## PROBLEM DETAILS:
Scan the entries below. List each line with "category".

○ ○ ○ ○

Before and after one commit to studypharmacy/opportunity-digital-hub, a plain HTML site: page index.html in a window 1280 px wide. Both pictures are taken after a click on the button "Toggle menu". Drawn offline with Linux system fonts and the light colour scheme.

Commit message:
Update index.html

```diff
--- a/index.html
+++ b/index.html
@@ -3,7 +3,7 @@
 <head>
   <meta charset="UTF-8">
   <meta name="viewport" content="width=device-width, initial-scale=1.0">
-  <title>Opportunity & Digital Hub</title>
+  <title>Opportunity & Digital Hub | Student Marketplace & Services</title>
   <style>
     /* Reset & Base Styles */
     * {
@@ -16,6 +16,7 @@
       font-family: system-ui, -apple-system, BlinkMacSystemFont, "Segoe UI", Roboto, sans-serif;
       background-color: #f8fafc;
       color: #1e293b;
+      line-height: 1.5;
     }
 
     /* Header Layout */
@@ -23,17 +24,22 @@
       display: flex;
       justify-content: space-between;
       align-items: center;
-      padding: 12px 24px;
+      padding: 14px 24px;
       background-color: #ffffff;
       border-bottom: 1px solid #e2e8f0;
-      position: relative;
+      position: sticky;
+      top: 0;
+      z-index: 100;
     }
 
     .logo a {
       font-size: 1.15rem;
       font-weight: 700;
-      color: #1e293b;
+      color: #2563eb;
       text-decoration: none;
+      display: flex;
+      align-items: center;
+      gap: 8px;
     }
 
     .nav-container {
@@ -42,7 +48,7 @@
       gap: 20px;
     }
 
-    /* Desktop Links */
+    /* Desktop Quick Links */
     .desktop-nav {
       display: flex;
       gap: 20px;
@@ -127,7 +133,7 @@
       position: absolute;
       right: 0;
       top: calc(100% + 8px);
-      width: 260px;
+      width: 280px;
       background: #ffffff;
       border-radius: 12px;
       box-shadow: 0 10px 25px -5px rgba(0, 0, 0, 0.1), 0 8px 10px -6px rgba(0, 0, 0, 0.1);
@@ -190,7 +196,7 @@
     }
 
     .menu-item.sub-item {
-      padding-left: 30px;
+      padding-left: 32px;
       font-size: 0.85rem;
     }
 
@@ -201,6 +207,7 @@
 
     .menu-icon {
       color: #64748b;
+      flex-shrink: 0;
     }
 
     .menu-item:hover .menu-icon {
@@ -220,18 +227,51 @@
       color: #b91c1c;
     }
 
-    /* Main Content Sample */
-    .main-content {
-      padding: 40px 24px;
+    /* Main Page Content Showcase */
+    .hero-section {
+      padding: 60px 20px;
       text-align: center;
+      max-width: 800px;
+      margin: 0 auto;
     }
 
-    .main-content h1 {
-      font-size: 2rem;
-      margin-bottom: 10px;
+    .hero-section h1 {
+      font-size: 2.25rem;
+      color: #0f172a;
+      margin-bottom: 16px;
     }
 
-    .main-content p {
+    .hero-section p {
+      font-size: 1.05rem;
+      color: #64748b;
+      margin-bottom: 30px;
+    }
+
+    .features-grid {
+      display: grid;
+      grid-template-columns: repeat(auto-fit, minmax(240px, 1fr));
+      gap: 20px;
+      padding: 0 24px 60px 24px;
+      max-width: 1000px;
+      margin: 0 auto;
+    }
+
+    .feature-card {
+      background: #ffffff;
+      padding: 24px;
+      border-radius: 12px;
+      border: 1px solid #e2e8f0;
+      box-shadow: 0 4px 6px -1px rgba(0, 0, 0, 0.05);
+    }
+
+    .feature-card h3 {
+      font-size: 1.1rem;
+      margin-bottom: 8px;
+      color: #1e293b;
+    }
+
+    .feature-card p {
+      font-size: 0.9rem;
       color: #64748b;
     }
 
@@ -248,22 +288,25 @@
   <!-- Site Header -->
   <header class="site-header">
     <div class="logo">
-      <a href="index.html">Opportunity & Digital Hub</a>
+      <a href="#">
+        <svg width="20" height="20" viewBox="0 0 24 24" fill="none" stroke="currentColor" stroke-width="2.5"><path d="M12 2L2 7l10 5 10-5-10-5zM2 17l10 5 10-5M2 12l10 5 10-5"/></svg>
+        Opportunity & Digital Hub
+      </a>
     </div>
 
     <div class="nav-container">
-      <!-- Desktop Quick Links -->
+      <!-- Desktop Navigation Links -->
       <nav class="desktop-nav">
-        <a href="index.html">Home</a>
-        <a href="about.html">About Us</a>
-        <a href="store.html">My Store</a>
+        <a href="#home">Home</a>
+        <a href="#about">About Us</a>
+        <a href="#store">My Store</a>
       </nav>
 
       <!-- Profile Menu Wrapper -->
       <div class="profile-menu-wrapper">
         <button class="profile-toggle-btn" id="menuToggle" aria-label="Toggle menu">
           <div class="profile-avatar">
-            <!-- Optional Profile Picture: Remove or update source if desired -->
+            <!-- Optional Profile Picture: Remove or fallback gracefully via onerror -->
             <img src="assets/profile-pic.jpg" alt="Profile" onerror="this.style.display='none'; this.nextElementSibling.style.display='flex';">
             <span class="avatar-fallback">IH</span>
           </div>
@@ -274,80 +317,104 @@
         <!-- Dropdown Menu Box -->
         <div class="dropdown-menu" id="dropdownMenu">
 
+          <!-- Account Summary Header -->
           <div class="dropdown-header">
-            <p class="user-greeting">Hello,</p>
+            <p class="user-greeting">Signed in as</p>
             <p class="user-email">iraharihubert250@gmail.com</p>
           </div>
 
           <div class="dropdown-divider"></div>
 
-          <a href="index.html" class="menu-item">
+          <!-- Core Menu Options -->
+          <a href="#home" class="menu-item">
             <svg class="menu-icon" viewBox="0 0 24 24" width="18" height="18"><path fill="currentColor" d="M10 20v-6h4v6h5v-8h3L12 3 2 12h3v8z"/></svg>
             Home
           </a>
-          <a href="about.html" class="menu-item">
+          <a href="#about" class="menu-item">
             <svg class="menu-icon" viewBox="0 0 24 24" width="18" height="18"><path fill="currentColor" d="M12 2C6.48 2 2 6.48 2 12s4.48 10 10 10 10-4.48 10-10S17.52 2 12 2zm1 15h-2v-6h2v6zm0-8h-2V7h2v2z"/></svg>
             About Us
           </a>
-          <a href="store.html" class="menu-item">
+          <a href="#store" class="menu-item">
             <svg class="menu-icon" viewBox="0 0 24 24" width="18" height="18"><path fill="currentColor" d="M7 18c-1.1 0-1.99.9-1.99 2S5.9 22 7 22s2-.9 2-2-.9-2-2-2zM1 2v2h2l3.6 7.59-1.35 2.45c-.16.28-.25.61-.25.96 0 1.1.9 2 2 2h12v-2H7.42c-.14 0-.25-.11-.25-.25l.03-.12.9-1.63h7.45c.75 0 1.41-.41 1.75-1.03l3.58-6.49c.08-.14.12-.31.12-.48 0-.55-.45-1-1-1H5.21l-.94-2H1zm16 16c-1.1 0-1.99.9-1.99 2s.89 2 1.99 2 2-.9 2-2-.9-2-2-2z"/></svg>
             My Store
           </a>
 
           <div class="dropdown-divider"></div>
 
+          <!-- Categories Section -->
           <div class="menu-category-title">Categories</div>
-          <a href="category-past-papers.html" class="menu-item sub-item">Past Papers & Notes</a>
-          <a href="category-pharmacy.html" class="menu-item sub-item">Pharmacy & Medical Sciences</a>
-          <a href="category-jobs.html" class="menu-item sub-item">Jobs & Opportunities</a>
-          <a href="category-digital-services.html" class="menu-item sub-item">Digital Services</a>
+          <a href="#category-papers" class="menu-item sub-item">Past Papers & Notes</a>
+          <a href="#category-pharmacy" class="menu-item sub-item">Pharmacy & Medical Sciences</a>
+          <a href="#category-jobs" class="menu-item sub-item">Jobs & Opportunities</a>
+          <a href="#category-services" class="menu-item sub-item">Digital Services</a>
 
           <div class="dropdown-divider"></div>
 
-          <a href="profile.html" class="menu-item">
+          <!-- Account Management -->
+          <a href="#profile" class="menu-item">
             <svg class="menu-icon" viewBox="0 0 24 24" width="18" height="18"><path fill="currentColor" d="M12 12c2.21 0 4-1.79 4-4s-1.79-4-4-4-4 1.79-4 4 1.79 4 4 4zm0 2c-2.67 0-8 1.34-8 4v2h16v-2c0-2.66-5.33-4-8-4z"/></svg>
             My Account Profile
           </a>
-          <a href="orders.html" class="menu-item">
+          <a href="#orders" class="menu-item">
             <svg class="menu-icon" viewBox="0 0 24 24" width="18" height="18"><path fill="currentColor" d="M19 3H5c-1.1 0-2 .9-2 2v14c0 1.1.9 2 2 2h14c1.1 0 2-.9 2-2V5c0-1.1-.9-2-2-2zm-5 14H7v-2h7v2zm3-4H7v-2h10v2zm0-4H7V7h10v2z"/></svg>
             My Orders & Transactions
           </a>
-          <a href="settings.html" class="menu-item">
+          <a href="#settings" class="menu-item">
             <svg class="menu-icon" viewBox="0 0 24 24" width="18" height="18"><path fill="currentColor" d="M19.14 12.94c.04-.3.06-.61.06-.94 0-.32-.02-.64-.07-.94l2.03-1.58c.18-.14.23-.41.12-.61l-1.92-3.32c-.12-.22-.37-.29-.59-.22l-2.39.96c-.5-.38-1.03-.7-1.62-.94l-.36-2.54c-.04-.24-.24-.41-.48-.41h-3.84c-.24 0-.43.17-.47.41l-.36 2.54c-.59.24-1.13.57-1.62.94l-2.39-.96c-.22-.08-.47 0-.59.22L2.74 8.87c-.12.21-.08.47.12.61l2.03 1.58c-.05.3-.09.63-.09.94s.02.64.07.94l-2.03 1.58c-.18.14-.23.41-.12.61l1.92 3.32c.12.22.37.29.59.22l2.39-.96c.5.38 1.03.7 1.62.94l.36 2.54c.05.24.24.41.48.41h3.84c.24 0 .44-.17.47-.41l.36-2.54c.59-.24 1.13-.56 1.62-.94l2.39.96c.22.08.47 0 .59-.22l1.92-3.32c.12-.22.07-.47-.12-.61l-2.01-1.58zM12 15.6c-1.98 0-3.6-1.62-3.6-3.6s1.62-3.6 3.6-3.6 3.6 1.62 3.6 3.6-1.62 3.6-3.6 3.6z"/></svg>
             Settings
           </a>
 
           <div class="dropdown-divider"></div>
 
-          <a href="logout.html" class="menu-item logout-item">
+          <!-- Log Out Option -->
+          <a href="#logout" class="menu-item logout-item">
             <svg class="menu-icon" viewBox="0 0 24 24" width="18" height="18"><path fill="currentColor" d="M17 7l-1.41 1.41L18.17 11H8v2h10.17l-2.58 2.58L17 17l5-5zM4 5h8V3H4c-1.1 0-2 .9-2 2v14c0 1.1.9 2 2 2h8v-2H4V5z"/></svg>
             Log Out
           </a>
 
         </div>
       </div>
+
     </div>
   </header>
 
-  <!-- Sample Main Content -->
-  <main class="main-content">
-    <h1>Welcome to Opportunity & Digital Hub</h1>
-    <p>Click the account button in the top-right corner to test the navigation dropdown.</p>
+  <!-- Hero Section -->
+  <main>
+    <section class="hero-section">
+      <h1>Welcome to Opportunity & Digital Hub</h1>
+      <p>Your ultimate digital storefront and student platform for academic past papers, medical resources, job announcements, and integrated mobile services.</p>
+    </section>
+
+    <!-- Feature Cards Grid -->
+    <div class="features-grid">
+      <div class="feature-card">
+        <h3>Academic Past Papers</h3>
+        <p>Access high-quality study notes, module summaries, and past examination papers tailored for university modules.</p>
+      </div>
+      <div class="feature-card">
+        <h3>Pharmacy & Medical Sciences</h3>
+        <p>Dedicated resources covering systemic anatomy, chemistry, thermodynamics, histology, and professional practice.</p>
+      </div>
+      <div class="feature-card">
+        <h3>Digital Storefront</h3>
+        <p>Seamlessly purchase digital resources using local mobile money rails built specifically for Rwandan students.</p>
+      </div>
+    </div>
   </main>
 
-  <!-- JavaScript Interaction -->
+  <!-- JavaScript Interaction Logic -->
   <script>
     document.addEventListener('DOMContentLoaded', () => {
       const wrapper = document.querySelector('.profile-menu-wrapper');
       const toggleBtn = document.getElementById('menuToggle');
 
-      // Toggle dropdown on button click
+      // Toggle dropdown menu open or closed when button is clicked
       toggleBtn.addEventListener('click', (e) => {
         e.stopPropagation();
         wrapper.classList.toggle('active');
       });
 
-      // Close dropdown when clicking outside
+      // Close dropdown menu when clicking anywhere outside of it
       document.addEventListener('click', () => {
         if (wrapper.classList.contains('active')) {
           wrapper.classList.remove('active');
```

○ ○ ○ ○

## TASK RESULT:
           <div class="menu-category-title">Categories</div>
-          <a href="category-past-papers.html" class="menu-item sub-item">Past Papers & Notes</a>
-          <a href="category-pharmacy.html" class="menu-item sub-item">Pharmacy & Medical Sciences</a>
-          <a href="category-jobs.html" class="menu-item sub-item">Jobs & Opportunities</a>
-          <a href="category-digital-services.html" class="menu-item sub-item">Digital Services</a>
+          <a href="#category-papers" class="menu-item sub-item">Past Papers & Notes</a>
+          <a href="#category-pharmacy" class="menu-item sub-item">Pharmacy & Medical Sciences</a>
+          <a href="#category-jobs" class="menu-item sub-item">Jobs & Opportunities</a>
+          <a href="#category-services" class="menu-item sub-item">Digital Services</a>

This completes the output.